- Task item:
Give the data again exactly, without images.

━━━ Exercise data

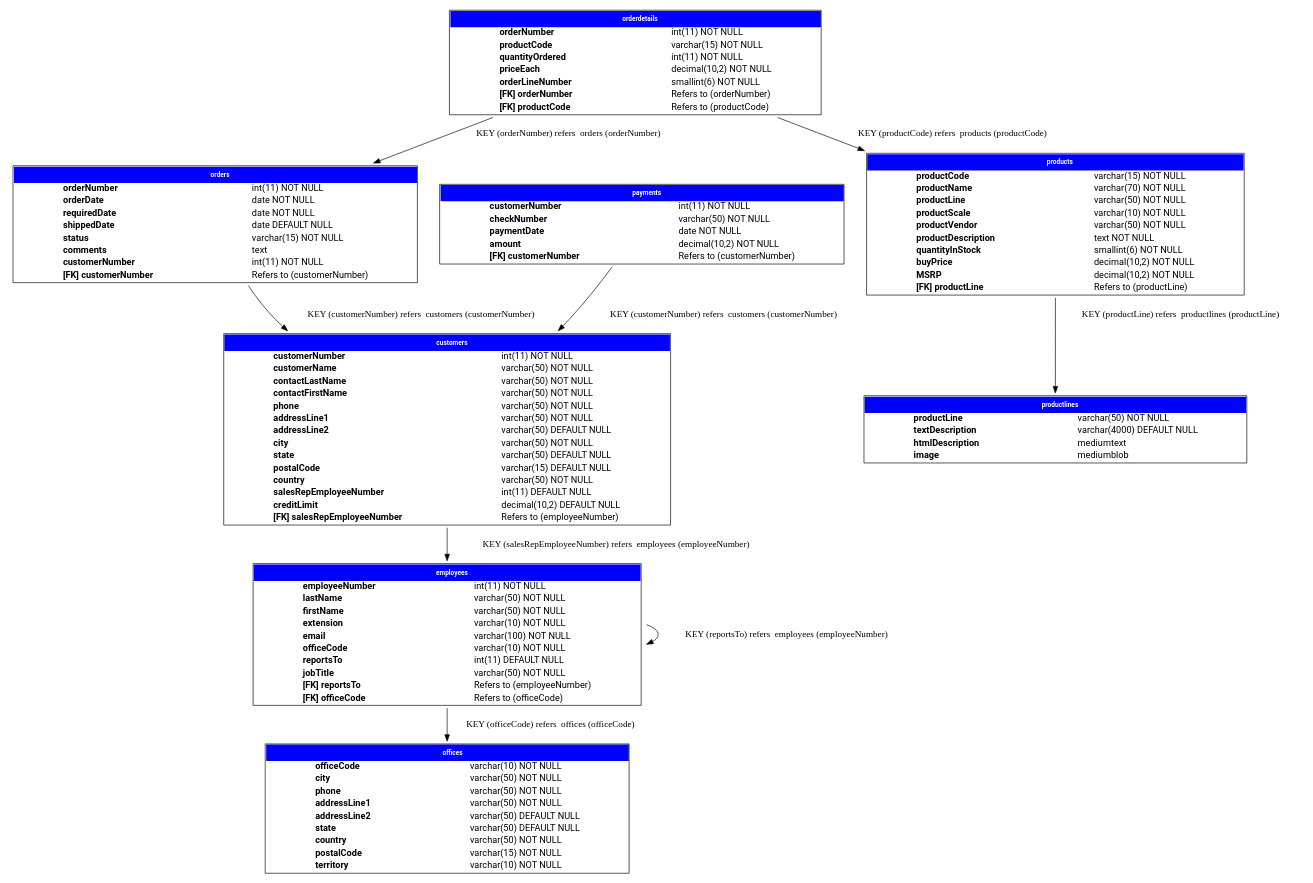
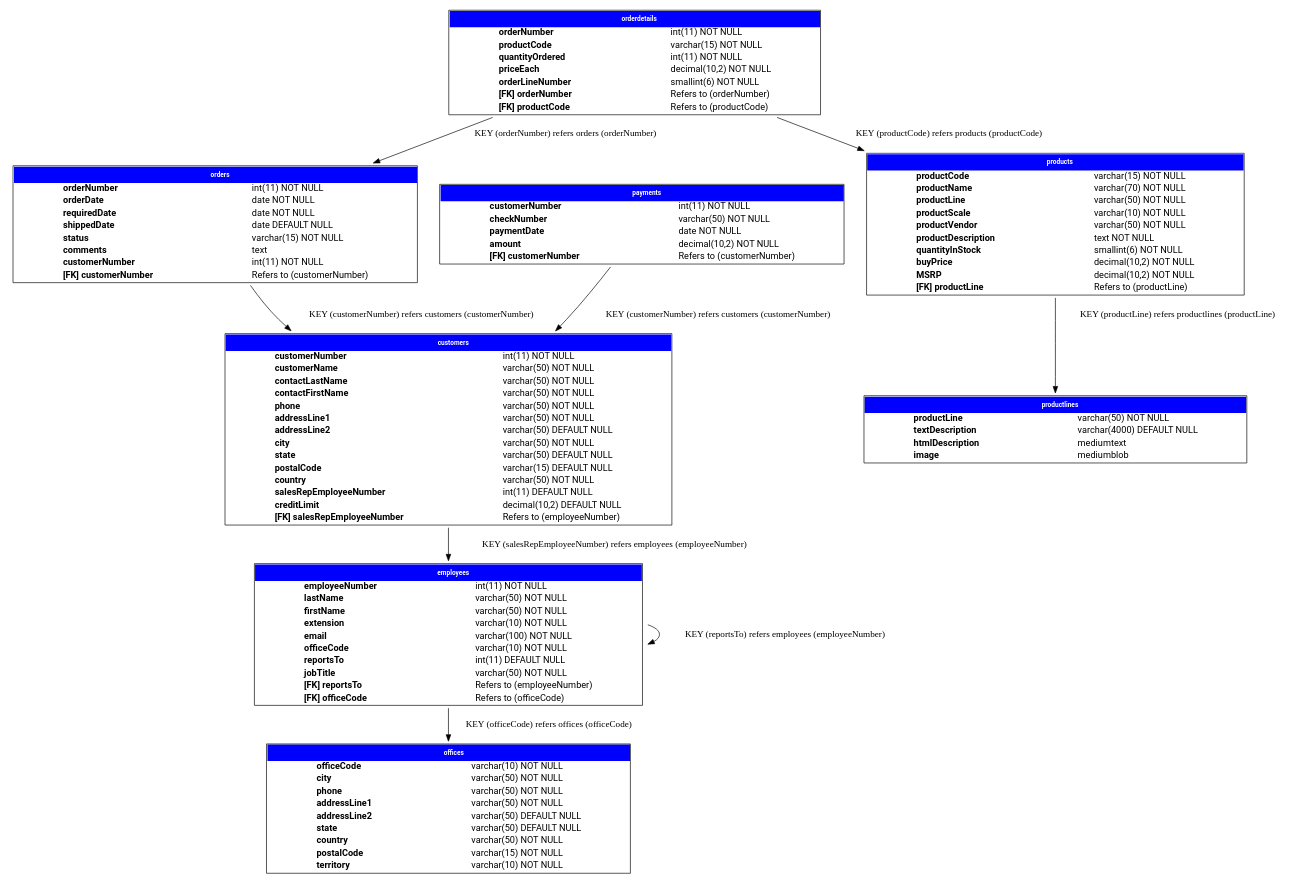
The diagram in output.dot (nag763/doteur), drawn with Graphviz before and after one commit. The commit also changed 1 other file, not shown here.

```diff
--- a/output.dot
+++ b/output.dot
@@ -409,14 +409,14 @@
                 </TD><TD ALIGN="LEFT">
                 <FONT FACE="Roboto">Refers to (productLine)</FONT>
                 </TD></TR>
-</TABLE> >]customers ->  employees  [label=" KEY (salesRepEmployeeNumber) refers  employees (employeeNumber)"]
-employees ->  employees  [label=" KEY (reportsTo) refers  employees (employeeNumber)"]
-employees ->  offices  [label=" KEY (officeCode) refers  offices (officeCode)"]
+</TABLE> >]customers ->  employees  [label="KEY (salesRepEmployeeNumber) refers employees (employeeNumber)"]
+employees ->  employees  [label="KEY (reportsTo) refers employees (employeeNumber)"]
+employees ->  offices  [label="KEY (officeCode) refers offices (officeCode)"]
 
-orderdetails ->  orders  [label=" KEY (orderNumber) refers  orders (orderNumber)"]
-orderdetails ->  products  [label=" KEY (productCode) refers  products (productCode)"]
-orders ->  customers  [label=" KEY (customerNumber) refers  customers (customerNumber)"]
-payments ->  customers  [label=" KEY (customerNumber) refers  customers (customerNumber)"]
+orderdetails ->  orders  [label="KEY (orderNumber) refers orders (orderNumber)"]
+orderdetails ->  products  [label="KEY (productCode) refers products (productCode)"]
+orders ->  customers  [label="KEY (customerNumber) refers customers (customerNumber)"]
+payments ->  customers  [label="KEY (customerNumber) refers customers (customerNumber)"]
 
-products ->  productlines  [label=" KEY (productLine) refers  productlines (productLine)"]
+products ->  productlines  [label="KEY (productLine) refers productlines (productLine)"]
 }
```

━━━━━━

- Finished task:
The diagram in output.dot (nag763/doteur), drawn with Graphviz before and after one commit. The commit also changed 1 other file, not shown here.

```diff
--- a/output.dot
+++ b/output.dot
@@ -409,14 +409,14 @@
                 </TD><TD ALIGN="LEFT">
                 <FONT FACE="Roboto">Refers to (productLine)</FONT>
                 </TD></TR>
-</TABLE> >]customers ->  employees  [label=" KEY (salesRepEmployeeNumber) refers  employees (employeeNumber)"]
-employees ->  employees  [label=" KEY (reportsTo) refers  employees (employeeNumber)"]
-employees ->  offices  [label=" KEY (officeCode) refers  offices (officeCode)"]
+</TABLE> >]customers ->  employees  [label="KEY (salesRepEmployeeNumber) refers employees (employeeNumber)"]
+employees ->  employees  [label="KEY (reportsTo) refers employees (employeeNumber)"]
+employees ->  offices  [label="KEY (officeCode) refers offices (officeCode)"]
 
-orderdetails ->  orders  [label=" KEY (orderNumber) refers  orders (orderNumber)"]
-orderdetails ->  products  [label=" KEY (productCode) refers  products (productCode)"]
-orders ->  customers  [label=" KEY (customerNumber) refers  customers (customerNumber)"]
-payments ->  customers  [label=" KEY (customerNumber) refers  customers (customerNumber)"]
+orderdetails ->  orders  [label="KEY (orderNumber) refers orders (orderNumber)"]
+orderdetails ->  products  [label="KEY (productCode) refers products (productCode)"]
+orders ->  customers  [label="KEY (customerNumber) refers customers (customerNumber)"]
+payments ->  customers  [label="KEY (customerNumber) refers customers (customerNumber)"]
 
-products ->  productlines  [label=" KEY (productLine) refers  productlines (productLine)"]
+products ->  productlines  [label="KEY (productLine) refers productlines (productLine)"]
 }
```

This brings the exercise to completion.